Activity →
Copy the data that follows exactly as it is, excluding all pictures.

Saved data entries:
============================================================

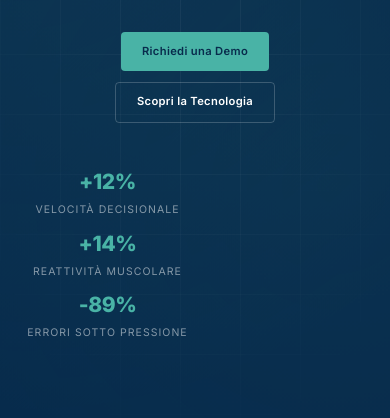
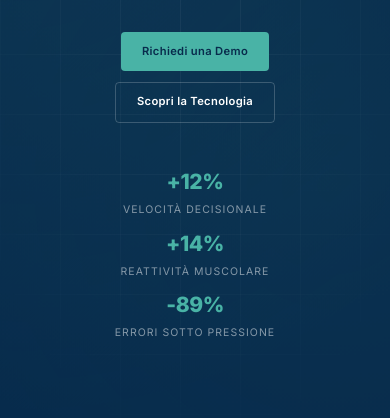
Before and after one commit to samuelespotti-daedalusxr/goalmind, a plain HTML site: page index.html in a window 390 px wide. Shown: the part 426-844 px from the top of the page. Drawn offline with Linux system fonts and the light colour scheme.

Commit message:
Fix mobile alignment for hero KPI

```diff
--- a/styles.css
+++ b/styles.css
@@ -476,6 +476,7 @@ button {
   .hero-stats {
     flex-direction: column;
     gap: 22px;
+    align-items: center;
   }
 }
 
@@ -486,6 +487,13 @@ button {
   flex-direction: column;
   align-items: center;
   text-align: center;
+}
+
+@media (max-width: 768px) {
+  .hero-stat {
+    min-width: auto;
+    width: auto;
+  }
 }
 
 .hero-stat:not(:last-child)::after {
```
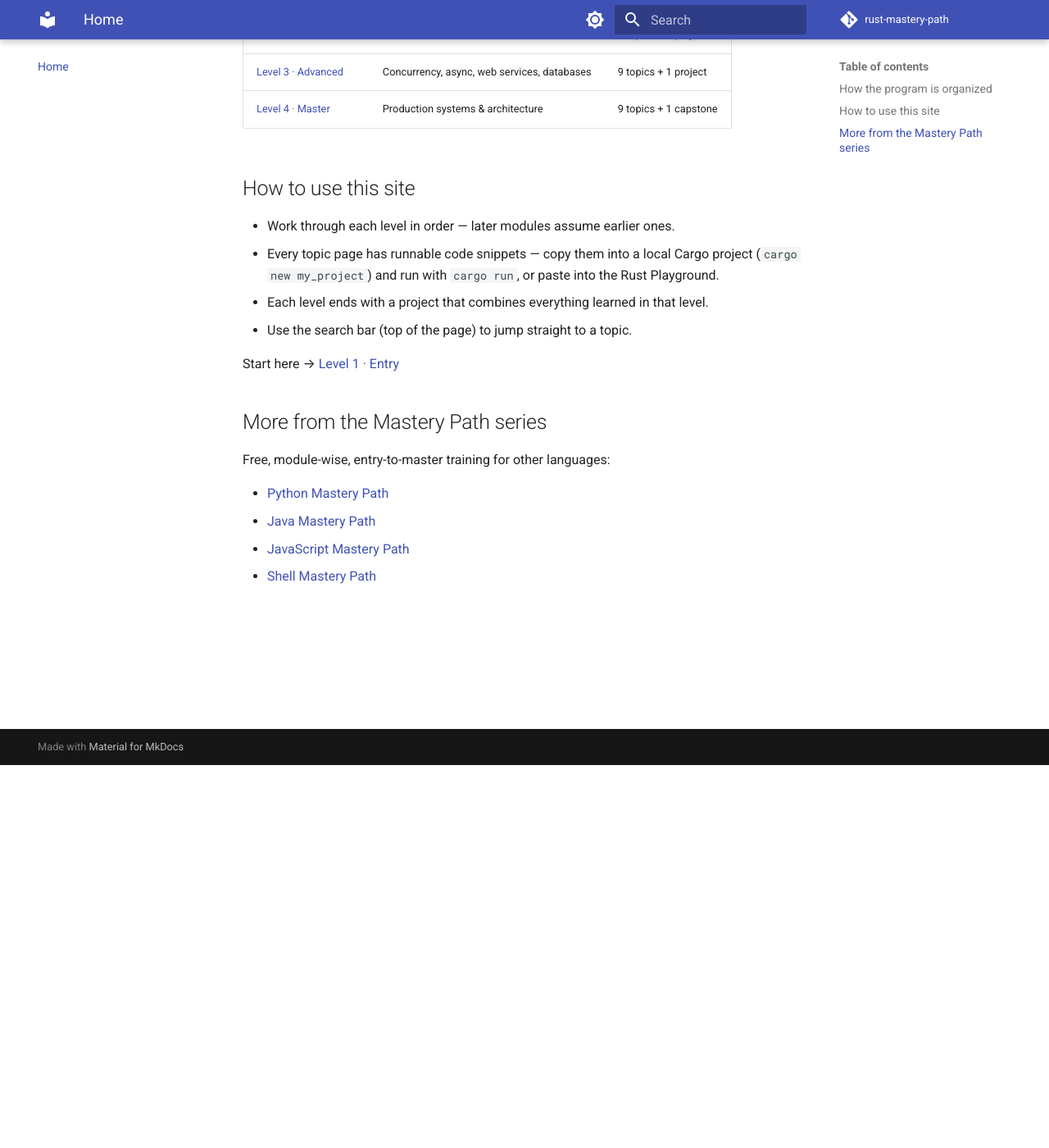
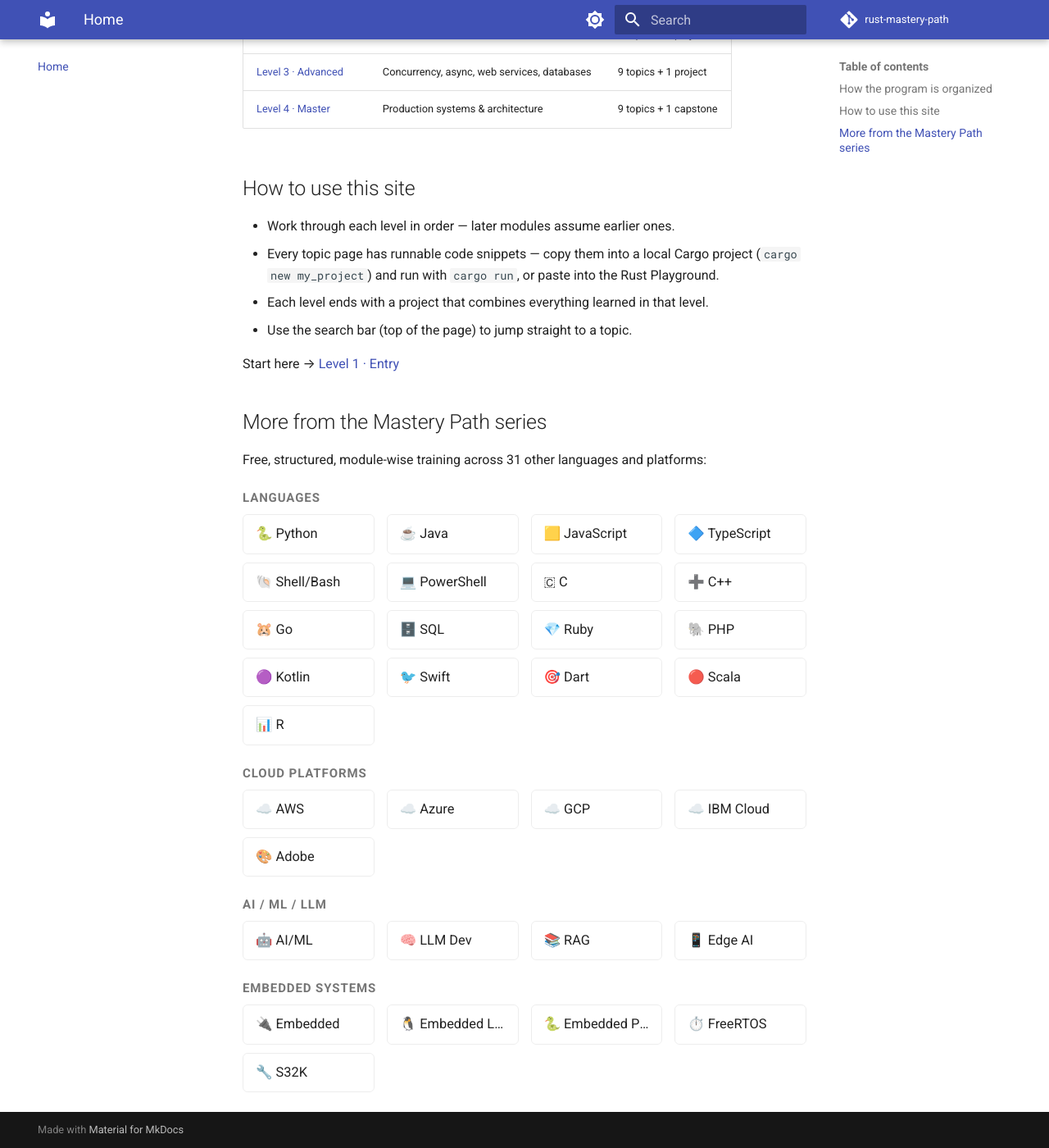
Before and after one commit to SIGILIPELLI/rust-mastery-path, an MkDocs documentation site: the page built from docs/index.md, in a window 1280 px wide and 1400 px high, scrolled down 467 px. Shown: the whole window at 82% size. Built offline with MkDocs 1.6.1 and Material for MkDocs 9.7.7, drawn with Linux system fonts in a browser that asks for light colours; comment, search, counter and statistics services are not loaded.

Commit message:
Update cross-links: multi-column grid across all Mastery Path sites
Co-Authored-By: Claude Sonnet 5 <noreply@anthropic.com>

```diff
--- a/docs/index.md
+++ b/docs/index.md
@@ -27,9 +27,50 @@ Start here → [Level 1 · Entry](level-1/index.md)
 
 ## More from the Mastery Path series
 
-Free, module-wise, entry-to-master training for other languages:
+Free, structured, module-wise training across 31 other languages and platforms:
 
-- [Python Mastery Path](https://sigilipelli.github.io/python-mastery-path/)
-- [Java Mastery Path](https://sigilipelli.github.io/java-mastery-path/)
-- [JavaScript Mastery Path](https://sigilipelli.github.io/javascript-mastery-path/)
-- [Shell Mastery Path](https://sigilipelli.github.io/shell-mastery-path/)
+<div class="mastery-grid-wrap">
+<p class="mastery-grid-category">Languages</p>
+<div class="mastery-grid">
+  <a href="https://sigilipelli.github.io/python-mastery-path/">🐍 Python</a>
+  <a href="https://sigilipelli.github.io/java-mastery-path/">☕ Java</a>
+  <a href="https://sigilipelli.github.io/javascript-mastery-path/">🟨 JavaScript</a>
+  <a href="https://sigilipelli.github.io/typescript-mastery-path/">🔷 TypeScript</a>
+  <a href="https://sigilipelli.github.io/shell-mastery-path/">🐚 Shell/Bash</a>
+  <a href="https://sigilipelli.github.io/powershell-mastery-path/">💻 PowerShell</a>
+  <a href="https://sigilipelli.github.io/c-mastery-path/">🇨 C</a>
+  <a href="https://sigilipelli.github.io/cpp-mastery-path/">➕ C++</a>
+  <a href="https://sigilipelli.github.io/go-mastery-path/">🐹 Go</a>
+  <a href="https://sigilipelli.github.io/sql-mastery-path/">🗄️ SQL</a>
+  <a href="https://sigilipelli.github.io/ruby-mastery-path/">💎 Ruby</a>
+  <a href="https://sigilipelli.github.io/php-mastery-path/">🐘 PHP</a>
+  <a href="https://sigilipelli.github.io/kotlin-mastery-path/">🟣 Kotlin</a>
+  <a href="https://sigilipelli.github.io/swift-mastery-path/">🐦 Swift</a>
+  <a href="https://sigilipelli.github.io/dart-mastery-path/">🎯 Dart</a>
+  <a href="https://sigilipelli.github.io/scala-mastery-path/">🔴 Scala</a>
+  <a href="https://sigilipelli.github.io/r-mastery-path/">📊 R</a>
+</div>
+<p class="mastery-grid-category">Cloud Platforms</p>
+<div class="mastery-grid">
+  <a href="https://sigilipelli.github.io/aws-mastery-path/">☁️ AWS</a>
+  <a href="https://sigilipelli.github.io/azure-mastery-path/">☁️ Azure</a>
+  <a href="https://sigilipelli.github.io/gcp-mastery-path/">☁️ GCP</a>
+  <a href="https://sigilipelli.github.io/ibm-cloud-mastery-path/">☁️ IBM Cloud</a>
+  <a href="https://sigilipelli.github.io/adobe-mastery-path/">🎨 Adobe</a>
+</div>
+<p class="mastery-grid-category">AI / ML / LLM</p>
+<div class="mastery-grid">
+  <a href="https://sigilipelli.github.io/ai-ml-mastery-path/">🤖 AI/ML</a>
+  <a href="https://sigilipelli.github.io/llm-dev-mastery-path/">🧠 LLM Dev</a>
+  <a href="https://sigilipelli.github.io/rag-mastery-path/">📚 RAG</a>
+  <a href="https://sigilipelli.github.io/edge-ai-mastery-path/">📱 Edge AI</a>
+</div>
+<p class="mastery-grid-category">Embedded Systems</p>
+<div class="mastery-grid">
+  <a href="https://sigilipelli.github.io/embedded-mastery-path/">🔌 Embedded</a>
+  <a href="https://sigilipelli.github.io/embedded-linux-mastery-path/">🐧 Embedded Linux</a>
+  <a href="https://sigilipelli.github.io/embedded-python-mastery-path/">🐍 Embedded Python</a>
+  <a href="https://sigilipelli.github.io/freertos-mastery-path/">⏱️ FreeRTOS</a>
+  <a href="https://sigilipelli.github.io/s32k-mastery-path/">🔧 S32K</a>
+</div>
+</div>
--- a/docs/stylesheets/extra.css
+++ b/docs/stylesheets/extra.css
@@ -11,3 +11,40 @@
   background: var(--md-primary-fg-color);
   color: var(--md-primary-bg-color);
 }
+
+/* mastery-grid cross-link styles */
+.mastery-grid-category {
+  font-weight: 600;
+  margin-top: 1.1rem;
+  margin-bottom: 0.4rem;
+  font-size: 0.75rem;
+  text-transform: uppercase;
+  letter-spacing: 0.06em;
+  color: var(--md-default-fg-color--light);
+}
+
+.mastery-grid {
+  display: grid;
+  grid-template-columns: repeat(auto-fill, minmax(160px, 1fr));
+  gap: 0.5rem 0.75rem;
+  margin: 0 0 1rem;
+}
+
+.mastery-grid a {
+  display: block;
+  padding: 0.5rem 0.75rem;
+  border: 1px solid var(--md-default-fg-color--lightest);
+  border-radius: 0.3rem;
+  text-decoration: none !important;
+  color: var(--md-default-fg-color) !important;
+  font-size: 0.82rem;
+  white-space: nowrap;
+  overflow: hidden;
+  text-overflow: ellipsis;
+  transition: background-color 0.15s ease, border-color 0.15s ease;
+}
+
+.mastery-grid a:hover {
+  background-color: var(--md-accent-fg-color--transparent);
+  border-color: var(--md-accent-fg-color);
+}
```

============================================================

Response →
Before and after one commit to samuelespotti-daedalusxr/goalmind, a plain HTML site: page index.html in a window 390 px wide. Shown: the part 426-844 px from the top of the page. Drawn offline with Linux system fonts and the light colour scheme.

Commit message:
Fix mobile alignment for hero KPI

```diff
--- a/styles.css
+++ b/styles.css
@@ -476,6 +476,7 @@ button {
   .hero-stats {
     flex-direction: column;
     gap: 22px;
+    align-items: center;
   }
 }
 
@@ -486,6 +487,13 @@ button {
   flex-direction: column;
   align-items: center;
   text-align: center;
+}
+
+@media (max-width: 768px) {
+  .hero-stat {
+    min-width: auto;
+    width: auto;
+  }
 }
 
 .hero-stat:not(:last-child)::after {
```
Before and after one commit to SIGILIPELLI/rust-mastery-path, an MkDocs documentation site: the page built from docs/index.md, in a window 1280 px wide and 1400 px high, scrolled down 467 px. Shown: the whole window at 82% size. Built offline with MkDocs 1.6.1 and Material for MkDocs 9.7.7, drawn with Linux system fonts in a browser that asks for light colours; comment, search, counter and statistics services are not loaded.

Commit message:
Update cross-links: multi-column grid across all Mastery Path sites
Co-Authored-By: Claude Sonnet 5 <noreply@anthropic.com>

```diff
--- a/docs/index.md
+++ b/docs/index.md
@@ -27,9 +27,50 @@ Start here → [Level 1 · Entry](level-1/index.md)
 
 ## More from the Mastery Path series
 
-Free, module-wise, entry-to-master training for other languages:
+Free, structured, module-wise training across 31 other languages and platforms:
 
-- [Python Mastery Path](https://sigilipelli.github.io/python-mastery-path/)
-- [Java Mastery Path](https://sigilipelli.github.io/java-mastery-path/)
-- [JavaScript Mastery Path](https://sigilipelli.github.io/javascript-mastery-path/)
-- [Shell Mastery Path](https://sigilipelli.github.io/shell-mastery-path/)
+<div class="mastery-grid-wrap">
+<p class="mastery-grid-category">Languages</p>
+<div class="mastery-grid">
+  <a href="https://sigilipelli.github.io/python-mastery-path/">🐍 Python</a>
+  <a href="https://sigilipelli.github.io/java-mastery-path/">☕ Java</a>
+  <a href="https://sigilipelli.github.io/javascript-mastery-path/">🟨 JavaScript</a>
+  <a href="https://sigilipelli.github.io/typescript-mastery-path/">🔷 TypeScript</a>
+  <a href="https://sigilipelli.github.io/shell-mastery-path/">🐚 Shell/Bash</a>
+  <a href="https://sigilipelli.github.io/powershell-mastery-path/">💻 PowerShell</a>
+  <a href="https://sigilipelli.github.io/c-mastery-path/">🇨 C</a>
+  <a href="https://sigilipelli.github.io/cpp-mastery-path/">➕ C++</a>
+  <a href="https://sigilipelli.github.io/go-mastery-path/">🐹 Go</a>
+  <a href="https://sigilipelli.github.io/sql-mastery-path/">🗄️ SQL</a>
+  <a href="https://sigilipelli.github.io/ruby-mastery-path/">💎 Ruby</a>
+  <a href="https://sigilipelli.github.io/php-mastery-path/">🐘 PHP</a>
+  <a href="https://sigilipelli.github.io/kotlin-mastery-path/">🟣 Kotlin</a>
+  <a href="https://sigilipelli.github.io/swift-mastery-path/">🐦 Swift</a>
+  <a href="https://sigilipelli.github.io/dart-mastery-path/">🎯 Dart</a>
+  <a href="https://sigilipelli.github.io/scala-mastery-path/">🔴 Scala</a>
+  <a href="https://sigilipelli.github.io/r-mastery-path/">📊 R</a>
+</div>
+<p class="mastery-grid-category">Cloud Platforms</p>
+<div class="mastery-grid">
+  <a href="https://sigilipelli.github.io/aws-mastery-path/">☁️ AWS</a>
+  <a href="https://sigilipelli.github.io/azure-mastery-path/">☁️ Azure</a>
+  <a href="https://sigilipelli.github.io/gcp-mastery-path/">☁️ GCP</a>
+  <a href="https://sigilipelli.github.io/ibm-cloud-mastery-path/">☁️ IBM Cloud</a>
+  <a href="https://sigilipelli.github.io/adobe-mastery-path/">🎨 Adobe</a>
+</div>
+<p class="mastery-grid-category">AI / ML / LLM</p>
+<div class="mastery-grid">
+  <a href="https://sigilipelli.github.io/ai-ml-mastery-path/">🤖 AI/ML</a>
+  <a href="https://sigilipelli.github.io/llm-dev-mastery-path/">🧠 LLM Dev</a>
+  <a href="https://sigilipelli.github.io/rag-mastery-path/">📚 RAG</a>
+  <a href="https://sigilipelli.github.io/edge-ai-mastery-path/">📱 Edge AI</a>
+</div>
+<p class="mastery-grid-category">Embedded Systems</p>
+<div class="mastery-grid">
+  <a href="https://sigilipelli.github.io/embedded-mastery-path/">🔌 Embedded</a>
+  <a href="https://sigilipelli.github.io/embedded-linux-mastery-path/">🐧 Embedded Linux</a>
+  <a href="https://sigilipelli.github.io/embedded-python-mastery-path/">🐍 Embedded Python</a>
+  <a href="https://sigilipelli.github.io/freertos-mastery-path/">⏱️ FreeRTOS</a>
+  <a href="https://sigilipelli.github.io/s32k-mastery-path/">🔧 S32K</a>
+</div>
+</div>
--- a/docs/stylesheets/extra.css
+++ b/docs/stylesheets/extra.css
@@ -11,3 +11,40 @@
   background: var(--md-primary-fg-color);
   color: var(--md-primary-bg-color);
 }
+
+/* mastery-grid cross-link styles */
+.mastery-grid-category {
+  font-weight: 600;
+  margin-top: 1.1rem;
+  margin-bottom: 0.4rem;
+  font-size: 0.75rem;
+  text-transform: uppercase;
+  letter-spacing: 0.06em;
+  color: var(--md-default-fg-color--light);
+}
+
+.mastery-grid {
+  display: grid;
+  grid-template-columns: repeat(auto-fill, minmax(160px, 1fr));
+  gap: 0.5rem 0.75rem;
+  margin: 0 0 1rem;
+}
+
+.mastery-grid a {
+  display: block;
+  padding: 0.5rem 0.75rem;
+  border: 1px solid var(--md-default-fg-color--lightest);
+  border-radius: 0.3rem;
+  text-decoration: none !important;
+  color: var(--md-default-fg-color) !important;
+  font-size: 0.82rem;
+  white-space: nowrap;
+  overflow: hidden;
+  text-overflow: ellipsis;
+  transition: background-color 0.15s ease, border-color 0.15s ease;
+}
+
+.mastery-grid a:hover {
+  background-color: var(--md-accent-fg-color--transparent);
+  border-color: var(--md-accent-fg-color);
+}
```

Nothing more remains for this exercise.